• DATA SUPPLIED
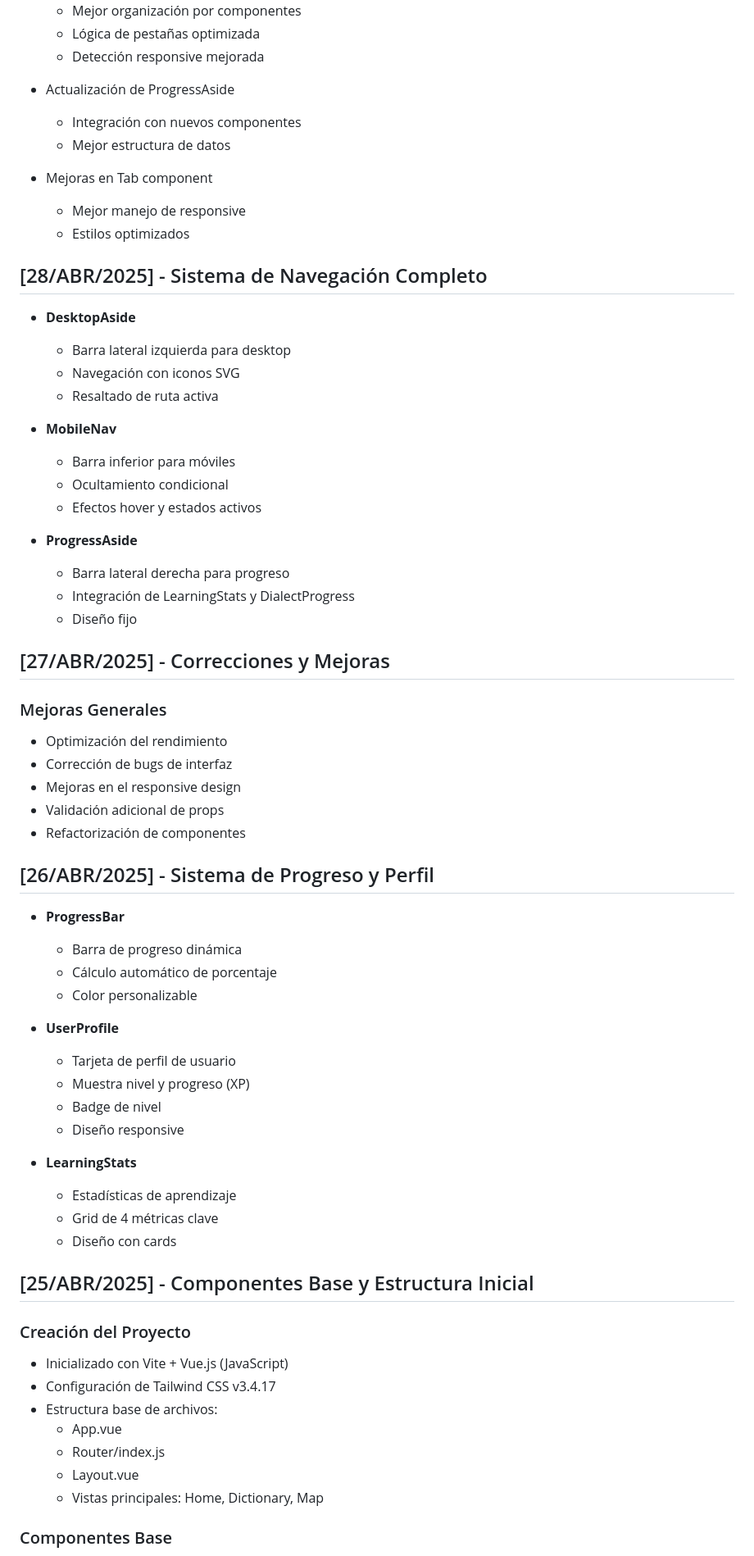
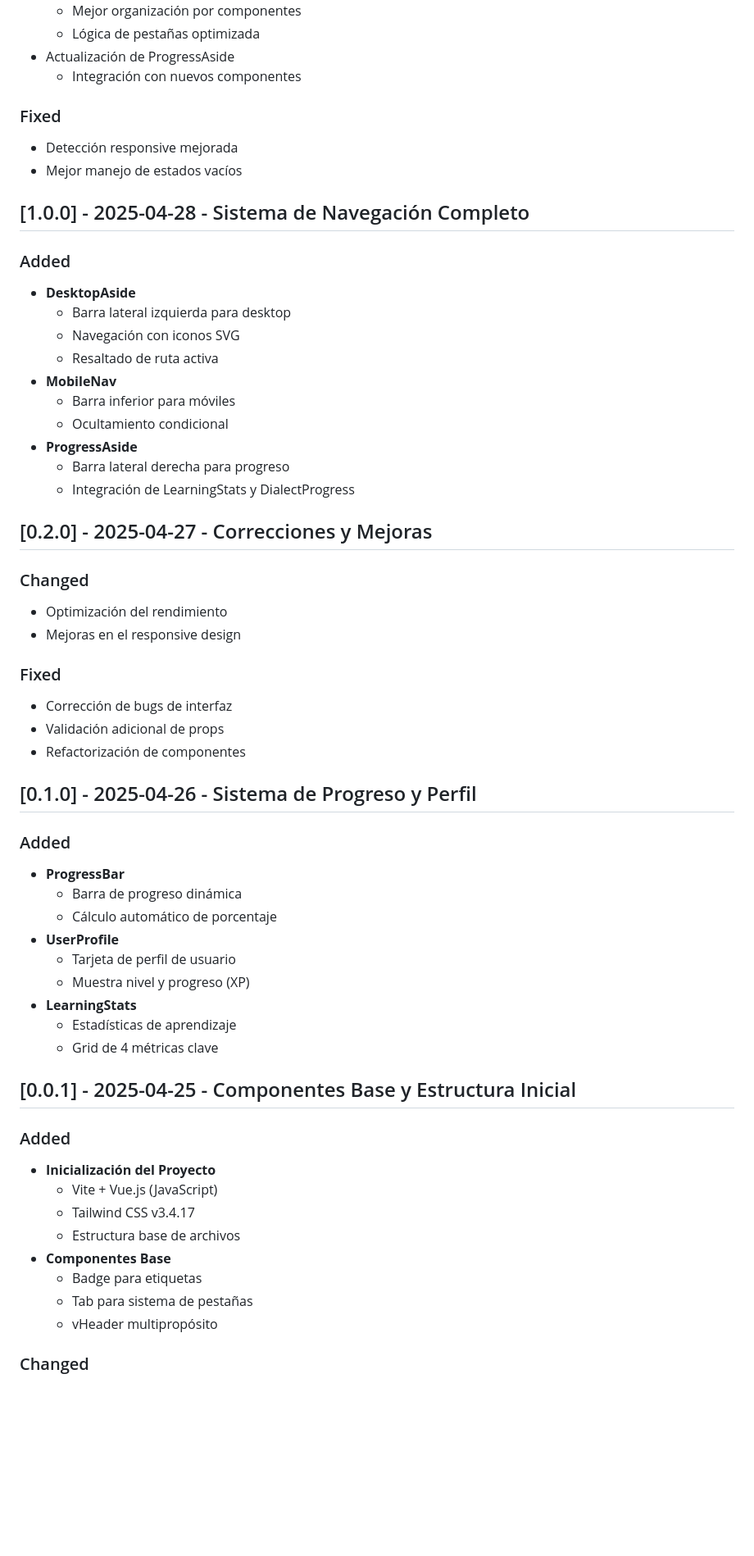
Before and after one commit to 54M54M/Tlahtolli, a Markdown page: f/CHANGELOG.md, the part around the change printed below. Shown: that part at 82% size. GitHub-like rendering; blank space fills up the shorter version.

Commit message:
feat: changelog

```diff
--- a/f/CHANGELOG.md
+++ b/f/CHANGELOG.md
@@ -403,72 +229,68 @@
 - Refactorización completa de ProfileView
   - Mejor organización por componentes
   - Lógica de pestañas optimizada
-  - Detección responsive mejorada
-
 - Actualización de ProgressAside
   - Integración con nuevos componentes
-  - Mejor estructura de datos
 
-- Mejoras en Tab component
-  - Mejor manejo de responsive
-  - Estilos optimizados
+### Fixed
 
-## [28/ABR/2025] - Sistema de Navegación Completo
+- Detección responsive mejorada
+- Mejor manejo de estados vacíos
+
+## [1.0.0] - 2025-04-28 - Sistema de Navegación Completo
+
+### Added
 
 - **DesktopAside**
   - Barra lateral izquierda para desktop
   - Navegación con iconos SVG
   - Resaltado de ruta activa
-
 - **MobileNav**
   - Barra inferior para móviles
   - Ocultamiento condicional
-  - Efectos hover y estados activos
-
 - **ProgressAside**
   - Barra lateral derecha para progreso
   - Integración de LearningStats y DialectProgress
-  - Diseño fijo
 
-## [27/ABR/2025] - Correcciones y Mejoras
+## [0.2.0] - 2025-04-27 - Correcciones y Mejoras
 
-### Mejoras Generales
+### Changed
 
 - Optimización del rendimiento
+- Mejoras en el responsive design
+
+### Fixed
+
 - Corrección de bugs de interfaz
-- Mejoras en el responsive design
 - Validación adicional de props
 - Refactorización de componentes
 
-## [26/ABR/2025] - Sistema de Progreso y Perfil
+## [0.1.0] - 2025-04-26 - Sistema de Progreso y Perfil
+
+### Added
 
 - **ProgressBar**
   - Barra de progreso dinámica
   - Cálculo automático de porcentaje
-  - Color personalizable
-
 - **UserProfile**
   - Tarjeta de perfil de usuario
   - Muestra nivel y progreso (XP)
-  - Badge de nivel
-  - Diseño responsive
-
 - **LearningStats**
   - Estadísticas de aprendizaje
   - Grid de 4 métricas clave
-  - Diseño con cards
 
-## [25/ABR/2025] - Componentes Base y Estructura Inicial
+## [0.0.1] - 2025-04-25 - Componentes Base y Estructura Inicial
 
-### Creación del Proyecto
+### Added
 
-- Inicializado con Vite + Vue.js (JavaScript)
-- Configuración de Tailwind CSS v3.4.17
-- Estructura base de archivos:
-  - App.vue
-  - Router/index.js
-  - Layout.vue
-  - Vistas principales: Home, Dictionary, Map
+- **Inicialización del Proyecto**
+  - Vite + Vue.js (JavaScript)
+  - Tailwind CSS v3.4.17
+  - Estructura base de archivos
+- **Componentes Base**
+  - Badge para etiquetas
+  - Tab para sistema de pestañas
+  - vHeader multipropósito
 
-### Componentes Base
+### Changed
 
```
Also changed, not shown: other parts of f/CHANGELOG.md (+73 -251 lines).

• REQUIREMENT
Could every entry be restated word for word, pictures excluded?

• EXPECTED ANSWER
Before and after one commit to 54M54M/Tlahtolli, a Markdown page: f/CHANGELOG.md, the part around the change printed below. Shown: that part at 82% size. GitHub-like rendering; blank space fills up the shorter version.

Commit message:
feat: changelog

```diff
--- a/f/CHANGELOG.md
+++ b/f/CHANGELOG.md
@@ -403,72 +229,68 @@
 - Refactorización completa de ProfileView
   - Mejor organización por componentes
   - Lógica de pestañas optimizada
-  - Detección responsive mejorada
-
 - Actualización de ProgressAside
   - Integración con nuevos componentes
-  - Mejor estructura de datos
 
-- Mejoras en Tab component
-  - Mejor manejo de responsive
-  - Estilos optimizados
+### Fixed
 
-## [28/ABR/2025] - Sistema de Navegación Completo
+- Detección responsive mejorada
+- Mejor manejo de estados vacíos
+
+## [1.0.0] - 2025-04-28 - Sistema de Navegación Completo
+
+### Added
 
 - **DesktopAside**
   - Barra lateral izquierda para desktop
   - Navegación con iconos SVG
   - Resaltado de ruta activa
-
 - **MobileNav**
   - Barra inferior para móviles
   - Ocultamiento condicional
-  - Efectos hover y estados activos
-
 - **ProgressAside**
   - Barra lateral derecha para progreso
   - Integración de LearningStats y DialectProgress
-  - Diseño fijo
 
-## [27/ABR/2025] - Correcciones y Mejoras
+## [0.2.0] - 2025-04-27 - Correcciones y Mejoras
 
-### Mejoras Generales
+### Changed
 
 - Optimización del rendimiento
+- Mejoras en el responsive design
+
+### Fixed
+
 - Corrección de bugs de interfaz
-- Mejoras en el responsive design
 - Validación adicional de props
 - Refactorización de componentes
 
-## [26/ABR/2025] - Sistema de Progreso y Perfil
+## [0.1.0] - 2025-04-26 - Sistema de Progreso y Perfil
+
+### Added
 
 - **ProgressBar**
   - Barra de progreso dinámica
   - Cálculo automático de porcentaje
-  - Color personalizable
-
 - **UserProfile**
   - Tarjeta de perfil de usuario
   - Muestra nivel y progreso (XP)
-  - Badge de nivel
-  - Diseño responsive
-
 - **LearningStats**
   - Estadísticas de aprendizaje
   - Grid de 4 métricas clave
-  - Diseño con cards
 
-## [25/ABR/2025] - Componentes Base y Estructura Inicial
+## [0.0.1] - 2025-04-25 - Componentes Base y Estructura Inicial
 
-### Creación del Proyecto
+### Added
 
-- Inicializado con Vite + Vue.js (JavaScript)
-- Configuración de Tailwind CSS v3.4.17
-- Estructura base de archivos:
-  - App.vue
-  - Router/index.js
-  - Layout.vue
-  - Vistas principales: Home, Dictionary, Map
+- **Inicialización del Proyecto**
+  - Vite + Vue.js (JavaScript)
+  - Tailwind CSS v3.4.17
+  - Estructura base de archivos
+- **Componentes Base**
+  - Badge para etiquetas
+  - Tab para sistema de pestañas
+  - vHeader multipropósito
 
-### Componentes Base
+### Changed
 
```
Also changed, not shown: other parts of f/CHANGELOG.md (+73 -251 lines).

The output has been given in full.